WHAT THE TASK REQUIRES => Give back an exact copy of the lines in the records below, from the line that has "Before and after one commit to arjunlohan/finesse, a" through the line that has "Also changed, not shown: skills/finesse/layout-and-color.md", and nothing besides.

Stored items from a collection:

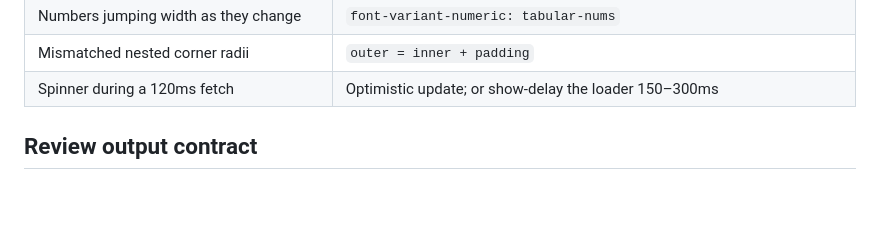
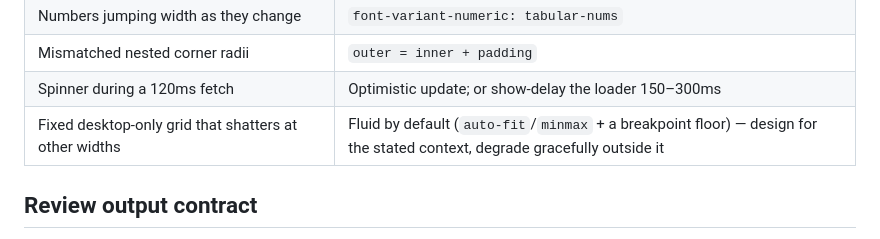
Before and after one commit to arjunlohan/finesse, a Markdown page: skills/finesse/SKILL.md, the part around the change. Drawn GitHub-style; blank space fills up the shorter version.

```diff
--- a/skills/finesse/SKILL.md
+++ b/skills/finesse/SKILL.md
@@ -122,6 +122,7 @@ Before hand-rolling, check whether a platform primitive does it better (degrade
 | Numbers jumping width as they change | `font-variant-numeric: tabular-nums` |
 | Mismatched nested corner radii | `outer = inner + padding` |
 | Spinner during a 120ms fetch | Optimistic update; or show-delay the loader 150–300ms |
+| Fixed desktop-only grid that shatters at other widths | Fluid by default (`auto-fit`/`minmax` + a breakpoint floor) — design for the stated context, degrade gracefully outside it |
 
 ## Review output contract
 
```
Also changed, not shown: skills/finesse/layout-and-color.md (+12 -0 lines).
==
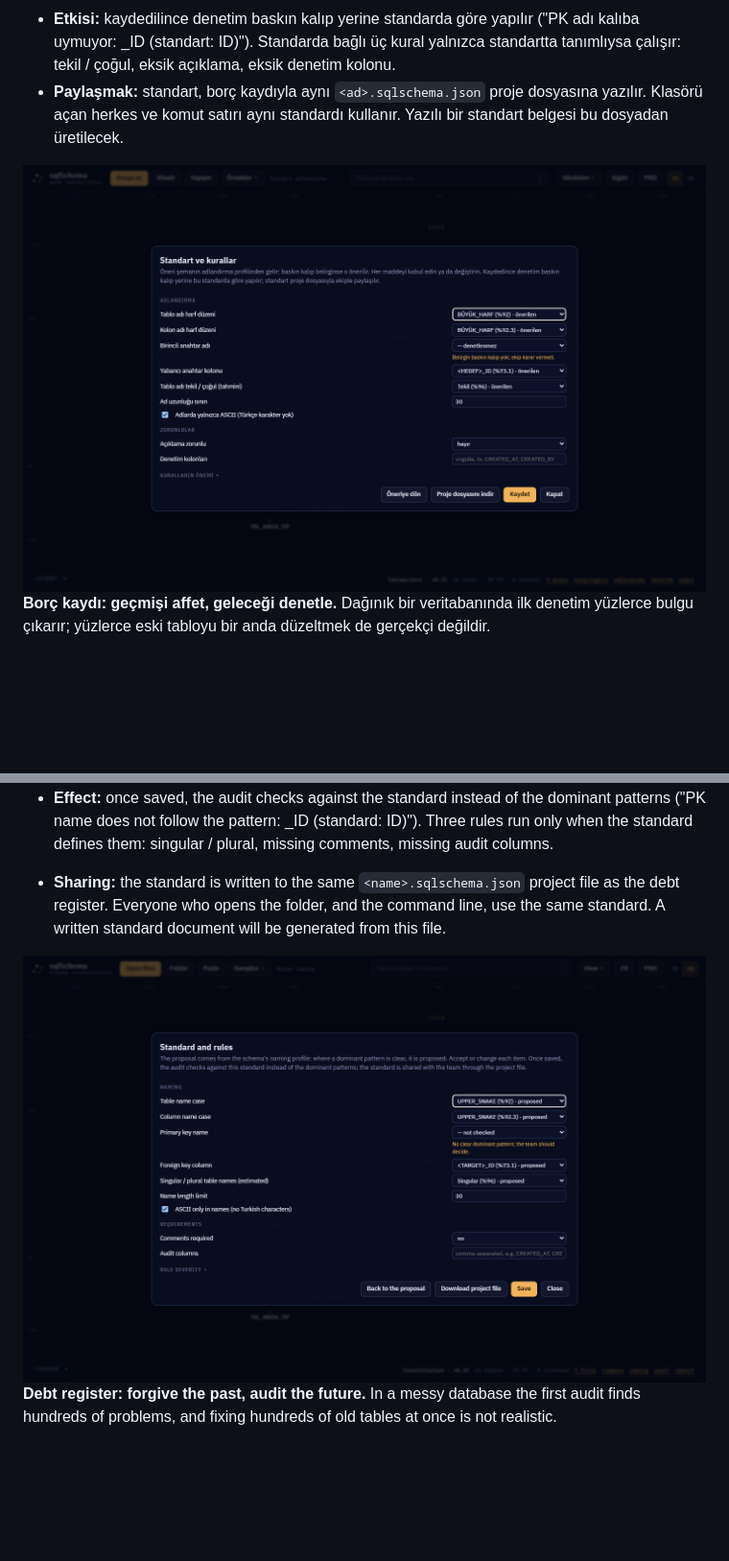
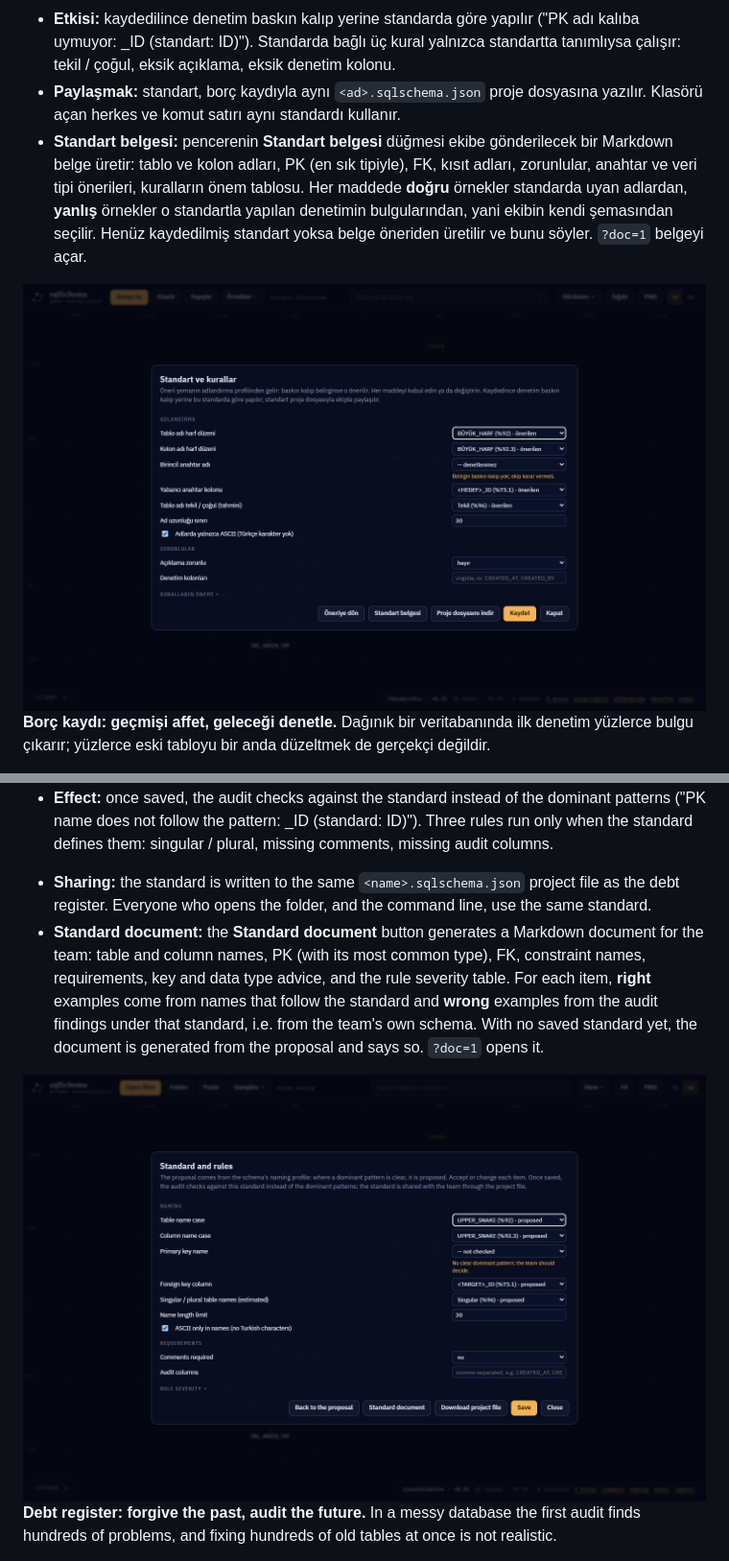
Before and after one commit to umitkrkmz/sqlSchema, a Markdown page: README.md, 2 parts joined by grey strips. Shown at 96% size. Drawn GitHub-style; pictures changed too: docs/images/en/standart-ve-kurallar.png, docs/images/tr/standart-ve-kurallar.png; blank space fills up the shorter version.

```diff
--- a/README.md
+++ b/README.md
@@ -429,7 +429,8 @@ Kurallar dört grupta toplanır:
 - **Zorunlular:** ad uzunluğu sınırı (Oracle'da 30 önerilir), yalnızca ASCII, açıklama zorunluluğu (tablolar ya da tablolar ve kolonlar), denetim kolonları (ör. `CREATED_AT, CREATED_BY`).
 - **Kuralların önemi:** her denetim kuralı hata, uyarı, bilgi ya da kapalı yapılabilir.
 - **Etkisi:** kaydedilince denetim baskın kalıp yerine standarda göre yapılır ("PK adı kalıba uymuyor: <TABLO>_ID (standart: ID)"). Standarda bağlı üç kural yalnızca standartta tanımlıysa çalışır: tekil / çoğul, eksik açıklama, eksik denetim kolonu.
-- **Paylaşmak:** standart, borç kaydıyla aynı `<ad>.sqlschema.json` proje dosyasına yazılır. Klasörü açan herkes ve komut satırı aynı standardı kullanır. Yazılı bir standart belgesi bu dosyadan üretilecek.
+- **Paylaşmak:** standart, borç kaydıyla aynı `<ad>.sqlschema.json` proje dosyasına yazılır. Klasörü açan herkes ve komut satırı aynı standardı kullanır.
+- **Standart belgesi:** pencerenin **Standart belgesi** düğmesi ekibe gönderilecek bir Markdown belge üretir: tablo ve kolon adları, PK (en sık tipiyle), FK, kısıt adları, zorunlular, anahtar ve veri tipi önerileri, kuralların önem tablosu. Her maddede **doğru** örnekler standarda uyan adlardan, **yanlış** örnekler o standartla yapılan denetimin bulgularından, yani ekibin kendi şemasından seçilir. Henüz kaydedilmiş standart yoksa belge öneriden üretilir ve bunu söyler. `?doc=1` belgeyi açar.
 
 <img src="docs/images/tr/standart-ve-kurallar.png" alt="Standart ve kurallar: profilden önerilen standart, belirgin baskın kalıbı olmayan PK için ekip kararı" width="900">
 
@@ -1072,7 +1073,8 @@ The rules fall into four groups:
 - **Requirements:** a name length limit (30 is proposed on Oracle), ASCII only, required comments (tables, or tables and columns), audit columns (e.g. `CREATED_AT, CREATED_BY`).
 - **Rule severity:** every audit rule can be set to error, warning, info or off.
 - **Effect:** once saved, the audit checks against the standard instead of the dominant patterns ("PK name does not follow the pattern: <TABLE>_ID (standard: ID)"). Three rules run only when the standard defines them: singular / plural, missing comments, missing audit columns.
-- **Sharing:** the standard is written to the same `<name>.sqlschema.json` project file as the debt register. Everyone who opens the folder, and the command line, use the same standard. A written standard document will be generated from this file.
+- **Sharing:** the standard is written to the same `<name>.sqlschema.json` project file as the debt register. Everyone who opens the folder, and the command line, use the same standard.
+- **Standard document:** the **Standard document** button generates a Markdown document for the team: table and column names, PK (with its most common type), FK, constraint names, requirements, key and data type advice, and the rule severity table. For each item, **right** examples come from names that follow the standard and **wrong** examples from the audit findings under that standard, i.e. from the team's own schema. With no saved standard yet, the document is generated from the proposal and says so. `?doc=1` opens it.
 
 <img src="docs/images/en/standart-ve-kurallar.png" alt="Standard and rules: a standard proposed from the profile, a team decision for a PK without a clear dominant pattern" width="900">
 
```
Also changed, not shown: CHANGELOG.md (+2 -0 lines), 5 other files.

TASK RESPONSE =>
Before and after one commit to arjunlohan/finesse, a Markdown page: skills/finesse/SKILL.md, the part around the change. Drawn GitHub-style; blank space fills up the shorter version.

```diff
--- a/skills/finesse/SKILL.md
+++ b/skills/finesse/SKILL.md
@@ -122,6 +122,7 @@ Before hand-rolling, check whether a platform primitive does it better (degrade
 | Numbers jumping width as they change | `font-variant-numeric: tabular-nums` |
 | Mismatched nested corner radii | `outer = inner + padding` |
 | Spinner during a 120ms fetch | Optimistic update; or show-delay the loader 150–300ms |
+| Fixed desktop-only grid that shatters at other widths | Fluid by default (`auto-fit`/`minmax` + a breakpoint floor) — design for the stated context, degrade gracefully outside it |
 
 ## Review output contract
 
```
Also changed, not shown: skills/finesse/layout-and-color.md (+12 -0 lines).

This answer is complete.